(Stored data Opens)

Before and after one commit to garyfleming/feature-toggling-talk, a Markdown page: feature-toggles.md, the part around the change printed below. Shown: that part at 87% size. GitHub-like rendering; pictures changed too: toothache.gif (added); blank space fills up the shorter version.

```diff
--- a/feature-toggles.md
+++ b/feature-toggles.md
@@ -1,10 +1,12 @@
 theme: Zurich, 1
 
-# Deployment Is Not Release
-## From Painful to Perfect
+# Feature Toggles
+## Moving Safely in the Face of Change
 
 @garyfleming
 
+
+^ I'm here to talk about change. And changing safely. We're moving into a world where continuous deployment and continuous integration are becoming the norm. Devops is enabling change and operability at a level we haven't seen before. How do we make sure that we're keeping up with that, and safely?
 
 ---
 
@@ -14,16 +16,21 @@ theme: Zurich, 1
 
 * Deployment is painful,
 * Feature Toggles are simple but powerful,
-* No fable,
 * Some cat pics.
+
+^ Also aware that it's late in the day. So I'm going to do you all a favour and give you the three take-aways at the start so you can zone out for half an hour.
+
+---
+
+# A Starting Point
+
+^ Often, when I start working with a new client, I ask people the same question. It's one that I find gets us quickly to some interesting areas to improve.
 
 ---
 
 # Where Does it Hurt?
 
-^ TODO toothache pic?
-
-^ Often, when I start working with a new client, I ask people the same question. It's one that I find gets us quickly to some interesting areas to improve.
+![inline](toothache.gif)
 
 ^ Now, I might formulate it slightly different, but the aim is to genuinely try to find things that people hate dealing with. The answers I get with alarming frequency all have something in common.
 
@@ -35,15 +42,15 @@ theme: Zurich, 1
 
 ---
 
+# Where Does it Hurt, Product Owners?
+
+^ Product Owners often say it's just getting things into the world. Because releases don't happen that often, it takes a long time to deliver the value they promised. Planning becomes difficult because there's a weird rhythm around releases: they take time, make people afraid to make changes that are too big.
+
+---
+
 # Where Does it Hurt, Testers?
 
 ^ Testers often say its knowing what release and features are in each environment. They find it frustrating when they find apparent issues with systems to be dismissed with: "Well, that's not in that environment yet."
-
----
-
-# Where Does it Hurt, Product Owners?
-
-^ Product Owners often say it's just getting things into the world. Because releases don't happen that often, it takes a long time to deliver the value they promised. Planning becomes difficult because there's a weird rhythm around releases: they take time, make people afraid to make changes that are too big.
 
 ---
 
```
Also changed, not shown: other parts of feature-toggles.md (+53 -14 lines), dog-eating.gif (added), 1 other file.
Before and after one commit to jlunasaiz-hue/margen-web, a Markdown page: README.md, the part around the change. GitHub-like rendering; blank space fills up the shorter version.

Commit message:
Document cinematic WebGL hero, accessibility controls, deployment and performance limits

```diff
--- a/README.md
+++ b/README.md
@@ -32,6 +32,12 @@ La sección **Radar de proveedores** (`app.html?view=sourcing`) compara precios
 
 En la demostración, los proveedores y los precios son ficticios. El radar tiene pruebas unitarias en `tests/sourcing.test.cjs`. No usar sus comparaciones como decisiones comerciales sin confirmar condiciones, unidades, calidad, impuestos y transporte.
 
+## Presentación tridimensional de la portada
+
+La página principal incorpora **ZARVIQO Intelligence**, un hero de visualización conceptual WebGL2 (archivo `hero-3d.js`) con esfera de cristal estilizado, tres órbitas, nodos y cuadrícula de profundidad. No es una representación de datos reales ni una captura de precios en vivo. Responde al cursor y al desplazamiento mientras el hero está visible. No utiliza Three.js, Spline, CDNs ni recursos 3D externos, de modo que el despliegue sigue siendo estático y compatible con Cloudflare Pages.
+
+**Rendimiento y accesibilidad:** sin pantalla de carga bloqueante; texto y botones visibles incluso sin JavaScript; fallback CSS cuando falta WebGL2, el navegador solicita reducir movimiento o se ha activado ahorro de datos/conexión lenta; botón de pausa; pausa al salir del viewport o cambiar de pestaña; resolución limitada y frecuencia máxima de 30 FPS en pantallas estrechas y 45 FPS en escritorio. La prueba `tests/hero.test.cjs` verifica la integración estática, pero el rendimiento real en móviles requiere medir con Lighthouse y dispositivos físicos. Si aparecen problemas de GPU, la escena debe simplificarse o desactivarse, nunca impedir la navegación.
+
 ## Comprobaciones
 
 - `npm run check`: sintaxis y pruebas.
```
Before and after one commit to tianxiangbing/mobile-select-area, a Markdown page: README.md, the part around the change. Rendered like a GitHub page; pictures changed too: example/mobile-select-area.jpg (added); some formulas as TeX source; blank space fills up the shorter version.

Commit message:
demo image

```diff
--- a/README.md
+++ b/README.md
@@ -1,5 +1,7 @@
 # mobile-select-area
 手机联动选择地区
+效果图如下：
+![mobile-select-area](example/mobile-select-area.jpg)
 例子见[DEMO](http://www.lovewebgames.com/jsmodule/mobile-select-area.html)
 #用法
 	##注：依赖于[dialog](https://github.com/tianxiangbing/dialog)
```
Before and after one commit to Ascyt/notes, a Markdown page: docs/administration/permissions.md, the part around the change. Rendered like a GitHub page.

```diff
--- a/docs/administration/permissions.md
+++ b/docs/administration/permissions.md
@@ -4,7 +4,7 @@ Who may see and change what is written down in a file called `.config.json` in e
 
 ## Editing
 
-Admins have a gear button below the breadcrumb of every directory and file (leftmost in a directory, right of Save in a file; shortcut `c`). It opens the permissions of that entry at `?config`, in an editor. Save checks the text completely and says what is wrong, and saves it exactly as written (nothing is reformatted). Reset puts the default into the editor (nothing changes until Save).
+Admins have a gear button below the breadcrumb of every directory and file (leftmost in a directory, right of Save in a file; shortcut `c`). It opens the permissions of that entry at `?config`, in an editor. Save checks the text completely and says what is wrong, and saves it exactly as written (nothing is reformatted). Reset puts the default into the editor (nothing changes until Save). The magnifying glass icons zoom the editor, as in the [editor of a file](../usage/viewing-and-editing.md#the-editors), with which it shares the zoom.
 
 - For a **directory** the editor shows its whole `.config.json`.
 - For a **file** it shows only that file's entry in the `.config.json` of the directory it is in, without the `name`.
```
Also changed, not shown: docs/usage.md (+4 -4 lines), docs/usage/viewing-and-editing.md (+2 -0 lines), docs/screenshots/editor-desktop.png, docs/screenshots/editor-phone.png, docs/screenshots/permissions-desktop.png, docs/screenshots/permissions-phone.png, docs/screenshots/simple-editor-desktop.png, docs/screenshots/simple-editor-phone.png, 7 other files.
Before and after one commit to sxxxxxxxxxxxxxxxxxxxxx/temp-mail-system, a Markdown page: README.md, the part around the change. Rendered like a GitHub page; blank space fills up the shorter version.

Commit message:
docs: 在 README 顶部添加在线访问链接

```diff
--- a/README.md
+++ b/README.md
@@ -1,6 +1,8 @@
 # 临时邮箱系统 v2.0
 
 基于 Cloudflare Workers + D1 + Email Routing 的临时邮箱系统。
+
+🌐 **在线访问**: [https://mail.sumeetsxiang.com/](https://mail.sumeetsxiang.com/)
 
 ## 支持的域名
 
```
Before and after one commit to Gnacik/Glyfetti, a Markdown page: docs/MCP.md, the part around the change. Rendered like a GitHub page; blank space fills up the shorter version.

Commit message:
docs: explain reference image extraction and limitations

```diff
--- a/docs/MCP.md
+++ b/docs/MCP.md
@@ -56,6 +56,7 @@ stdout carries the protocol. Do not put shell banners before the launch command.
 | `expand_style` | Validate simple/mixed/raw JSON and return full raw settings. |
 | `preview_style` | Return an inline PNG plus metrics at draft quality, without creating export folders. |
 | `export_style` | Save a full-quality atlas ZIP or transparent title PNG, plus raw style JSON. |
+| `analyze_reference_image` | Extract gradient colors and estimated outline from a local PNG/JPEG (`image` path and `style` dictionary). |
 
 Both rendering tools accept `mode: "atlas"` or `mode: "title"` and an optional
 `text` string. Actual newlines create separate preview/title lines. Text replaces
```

(Stored data Closes)

Give every line of the material that includes the string "editor".

Result below:
-Admins have a gear button below the breadcrumb of every directory and file (leftmost in a directory, right of Save in a file; shortcut `c`). It opens the permissions of that entry at `?config`, in an editor. Save checks the text completely and says what is wrong, and saves it exactly as written (nothing is reformatted). Reset puts the default into the editor (nothing changes until Save).
+Admins have a gear button below the breadcrumb of every directory and file (leftmost in a directory, right of Save in a file; shortcut `c`). It opens the permissions of that entry at `?config`, in an editor. Save checks the text completely and says what is wrong, and saves it exactly as written (nothing is reformatted). Reset puts the default into the editor (nothing changes until Save). The magnifying glass icons zoom the editor, as in the [editor of a file](../usage/viewing-and-editing.md#the-editors), with which it shares the zoom.
 - For a **directory** the editor shows its whole `.config.json`.
Also changed, not shown: docs/usage.md (+4 -4 lines), docs/usage/viewing-and-editing.md (+2 -0 lines), docs/screenshots/editor-desktop.png, docs/screenshots/editor-phone.png, docs/screenshots/permissions-desktop.png, docs/screenshots/permissions-phone.png, docs/screenshots/simple-editor-desktop.png, docs/screenshots/simple-editor-phone.png, 7 other files.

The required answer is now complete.